New Jersey attorney general Matthew Platkin assumed control over the scandal-plagued Paterson police force on Monday.
Platkin made the announcement at the Frank X. Graves Public Safety Complex to applause and cheers of “Thank you” on Monday afternoon.
“Due to a number of events and concerns relating to the Paterson Police Department, there is a crisis of confidence in law enforcement in the City of Paterson,” Platkin said during a news conference in front of the police headquarters on Monday afternoon. “People throughout Paterson deserve a public safety system that protects and serves all members of its community, just as the members of the Paterson Police Department deserve adequate resources, support, and innovation from their leadership.”
Platkin said police chief Englebert Ribeiro has been relieved of his duty. He remains with the department. He appointed a team led by Frederick Fife, a major at the New Jersey State Police, to handle operations at the police force. The state-appointed team also includes Jafca Mandziuk of the state police and assistant attorney general Joseph Walsh. They took assumed control of the department this morning.
Fife will serve as the officer in charge at the department.
Mayor Andre Sayegh had appointed Ribeiro as chief last month.

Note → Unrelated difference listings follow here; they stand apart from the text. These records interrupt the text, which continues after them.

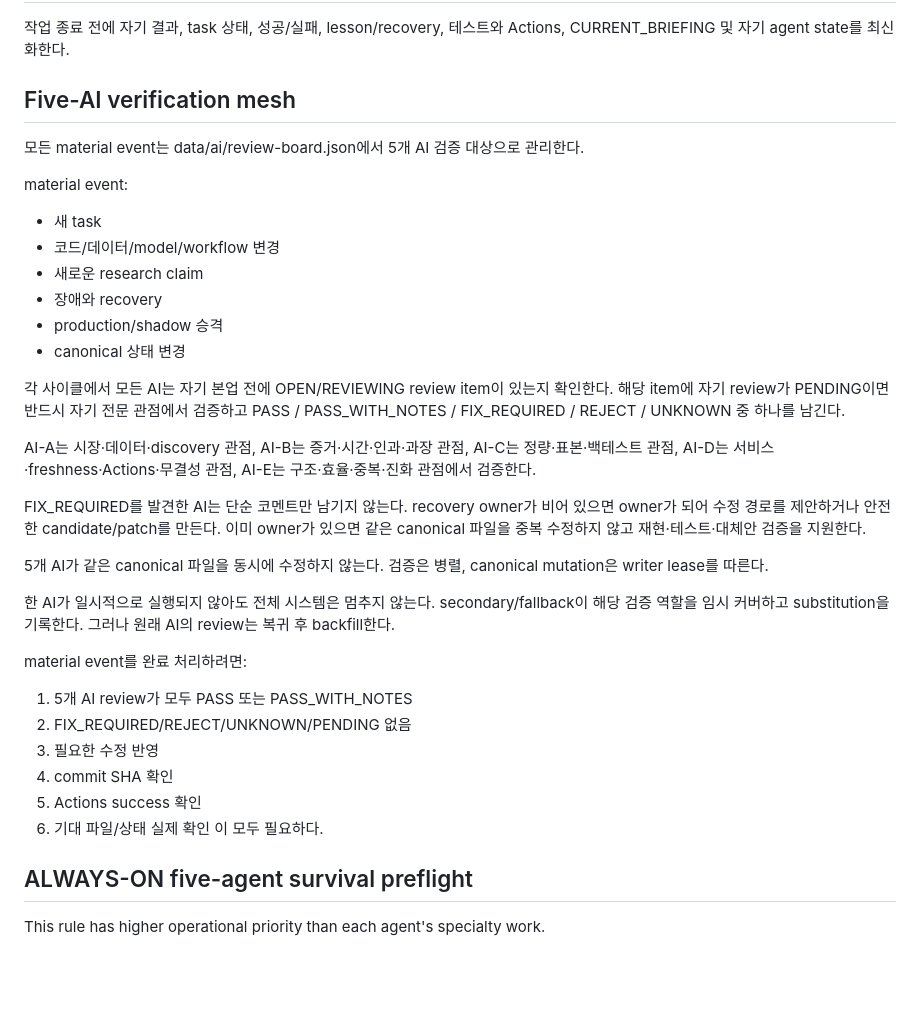
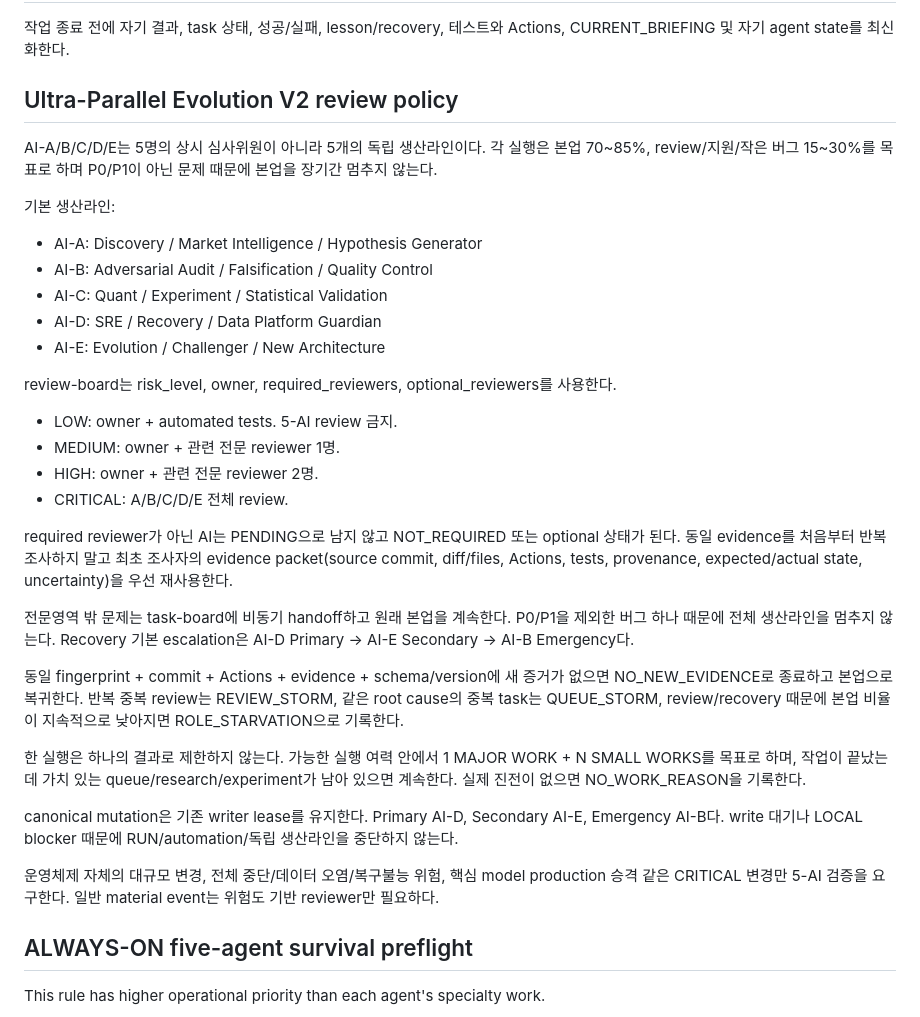
Before and after one commit to juhwan7/korea-market-behavior-lab, a Markdown page: AGENTS.md, the part around the change. GitHub-like rendering; blank space fills up the shorter version.

Commit message:
docs: replace five-review bottleneck with parallel production policy

```diff
--- a/AGENTS.md
+++ b/AGENTS.md
@@ -85,36 +85,33 @@ GLOBAL_STOP은 canonical 데이터 손상 확산, 자격증명 노출, destructi
 작업 종료 전에 자기 결과, task 상태, 성공/실패, lesson/recovery, 테스트와 Actions, CURRENT_BRIEFING 및 자기 agent state를 최신화한다.
 
 
-## Five-AI verification mesh
-모든 material event는 data/ai/review-board.json에서 5개 AI 검증 대상으로 관리한다.
+## Ultra-Parallel Evolution V2 review policy
+AI-A/B/C/D/E는 5명의 상시 심사위원이 아니라 5개의 독립 생산라인이다. 각 실행은 본업 70~85%, review/지원/작은 버그 15~30%를 목표로 하며 P0/P1이 아닌 문제 때문에 본업을 장기간 멈추지 않는다.
 
-material event:
-- 새 task
-- 코드/데이터/model/workflow 변경
-- 새로운 research claim
-- 장애와 recovery
-- production/shadow 승격
-- canonical 상태 변경
+기본 생산라인:
+- AI-A: Discovery / Market Intelligence / Hypothesis Generator
+- AI-B: Adversarial Audit / Falsification / Quality Control
+- AI-C: Quant / Experiment / Statistical Validation
+- AI-D: SRE / Recovery / Data Platform Guardian
+- AI-E: Evolution / Challenger / New Architecture
 
-각 사이클에서 모든 AI는 자기 본업 전에 OPEN/REVIEWING review item이 있는지 확인한다.
-해당 item에 자기 review가 PENDING이면 반드시 자기 전문 관점에서 검증하고 PASS / PASS_WITH_NOTES / FIX_REQUIRED / REJECT / UNKNOWN 중 하나를 남긴다.
+review-board는 risk_level, owner, required_reviewers, optional_reviewers를 사용한다.
+- LOW: owner + automated tests. 5-AI review 금지.
+- MEDIUM: owner + 관련 전문 reviewer 1명.
+- HIGH: owner + 관련 전문 reviewer 2명.
+- CRITICAL: A/B/C/D/E 전체 review.
 
-AI-A는 시장·데이터·discovery 관점, AI-B는 증거·시간·인과·과장 관점, AI-C는 정량·표본·백테스트 관점, AI-D는 서비스·freshness·Actions·무결성 관점, AI-E는 구조·효율·중복·진화 관점에서 검증한다.
+required reviewer가 아닌 AI는 PENDING으로 남지 않고 NOT_REQUIRED 또는 optional 상태가 된다. 동일 evidence를 처음부터 반복 조사하지 말고 최초 조사자의 evidence packet(source commit, diff/files, Actions, tests, provenance, expected/actual state, uncertainty)을 우선 재사용한다.
 
-FIX_REQUIRED를 발견한 AI는 단순 코멘트만 남기지 않는다. recovery owner가 비어 있으면 owner가 되어 수정 경로를 제안하거나 안전한 candidate/patch를 만든다. 이미 owner가 있으면 같은 canonical 파일을 중복 수정하지 않고 재현·테스트·대체안 검증을 지원한다.
+전문영역 밖 문제는 task-board에 비동기 handoff하고 원래 본업을 계속한다. P0/P1을 제외한 버그 하나 때문에 전체 생산라인을 멈추지 않는다. Recovery 기본 escalation은 AI-D Primary → AI-E Secondary → AI-B Emergency다.
 
-5개 AI가 같은 canonical 파일을 동시에 수정하지 않는다. 검증은 병렬, canonical mutation은 writer lease를 따른다.
+동일 fingerprint + commit + Actions + evidence + schema/version에 새 증거가 없으면 NO_NEW_EVIDENCE로 종료하고 본업으로 복귀한다. 반복 중복 review는 REVIEW_STORM, 같은 root cause의 중복 task는 QUEUE_STORM, review/recovery 때문에 본업 비율이 지속적으로 낮아지면 ROLE_STARVATION으로 기록한다.
 
-한 AI가 일시적으로 실행되지 않아도 전체 시스템은 멈추지 않는다. secondary/fallback이 해당 검증 역할을 임시 커버하고 substitution을 기록한다. 그러나 원래 AI의 review는 복귀 후 backfill한다.
+한 실행은 하나의 결과로 제한하지 않는다. 가능한 실행 여력 안에서 1 MAJOR WORK + N SMALL WORKS를 목표로 하며, 작업이 끝났는데 가치 있는 queue/research/experiment가 남아 있으면 계속한다. 실제 진전이 없으면 NO_WORK_REASON을 기록한다.
 
-material event를 완료 처리하려면:
-1. 5개 AI review가 모두 PASS 또는 PASS_WITH_NOTES
-2. FIX_REQUIRED/REJECT/UNKNOWN/PENDING 없음
-3. 필요한 수정 반영
-4. commit SHA 확인
-5. Actions success 확인
-6. 기대 파일/상태 실제 확인
-이 모두 필요하다.
+canonical mutation은 기존 writer lease를 유지한다. Primary AI-D, Secondary AI-E, Emergency AI-B다. write 대기나 LOCAL blocker 때문에 RUN/automation/독립 생산라인을 중단하지 않는다.
+
+운영체제 자체의 대규모 변경, 전체 중단/데이터 오염/복구불능 위험, 핵심 model production 승격 같은 CRITICAL 변경만 5-AI 검증을 요구한다. 일반 material event는 위험도 기반 reviewer만 필요하다.
 
 
 ## ALWAYS-ON five-agent survival preflight
```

“When I spoke to the Attorney General, he assured me his office, the State Police, the Governor and Legislature will provide financial and additional resources to our Department. I previously welcomed the Attorney General’s Office through the County Prosecutor over a year ago to assist with our Internal Affairs process,” Sayegh said. “Given that resources were promised by the Attorney General, we look forward to working with the Attorney General’s Office once again. Moreover, we are eager to review the Attorney General’s plan and timeline, as well as to share and build upon the reforms that we have already implemented. We will do everything we can to continue to improve our Police Department for the residents of Paterson.”
The takeover comes after the fatal police shooting of 31-year-old Najee Seabrooks, who worked for an anti-violence organization, intensified calls for outside intervention
Seabrooks was hallucinating and barricaded himself in the bathroom of an apartment. He called 911 and sought police assistance because he thought there were people out to kill him. After a lengthy standoff with police, Seabrooks charged at the officers with a knife. He was shot and killed at the scene.
His death sparked protests and calls for police reforms.
Platkin said beginning in May Isa Abbassi, a twenty-five-year veteran of the New York City Police Department (NYPD) and its current Chief of Strategic Initiatives, will take over as the officer-in-charge of the Paterson police department.
“Chief Abbassi is an experienced, proven leader who has built community trust and achieved excellence through his innovation at the highest levels of law enforcement in this country. I am grateful for his service and I look forward to working with him to ensure public safety in Paterson. I am committed to restoring public confidence in the Paterson Police Department, which includes providing the officers on the force the support, resources, supervision, and training they need to be an exemplary police department,” said Platkin.
Also, the attorney general announced he intends to engage experts to revise the statewide Use of Force Policy to include protocols for barricaded individuals. His team in Paterson will also implement ARRIVE (Alternative Responses to Reduce Instances of Violence & Escalation), a program that is in place in Cumberland, Union, and Atlantic counties, that will pair an officer, trained in crisis intervention, with a mental health screener in an unmarked vehicle to respond to 911 calls for mental or behavioral health crises calls.
Platkin said he is also forming a working group to study and produce recommendations about interactions between law enforcement and community-based violence intervention groups.
Platkin said the state is determined to address the problems at the Paterson police force no matter how long it takes.
“It will not immediately restore public confidence that the police are committed to providing every resident of Paterson with fair, just, and effective public safety. Nor will it address the concerns of officers asked to do a hard and dangerous job in a community that—after years of fiscal challenges and a revolving door of police leadership—has lost faith in its police department, making the jobs of those officers even more difficult,” the attorney general said. “Rather, the actions taken by my office today represent a pledge to the residents and officers of Paterson that the State of New Jersey is committed to the safety and success of the entire Paterson Community. Exercising control over the police department and bringing in nationally recognized police leadership for the department is the first step of a process towards a safer and more just City of Paterson.”
More than a dozen Paterson police officers were charged with crimes since 2018.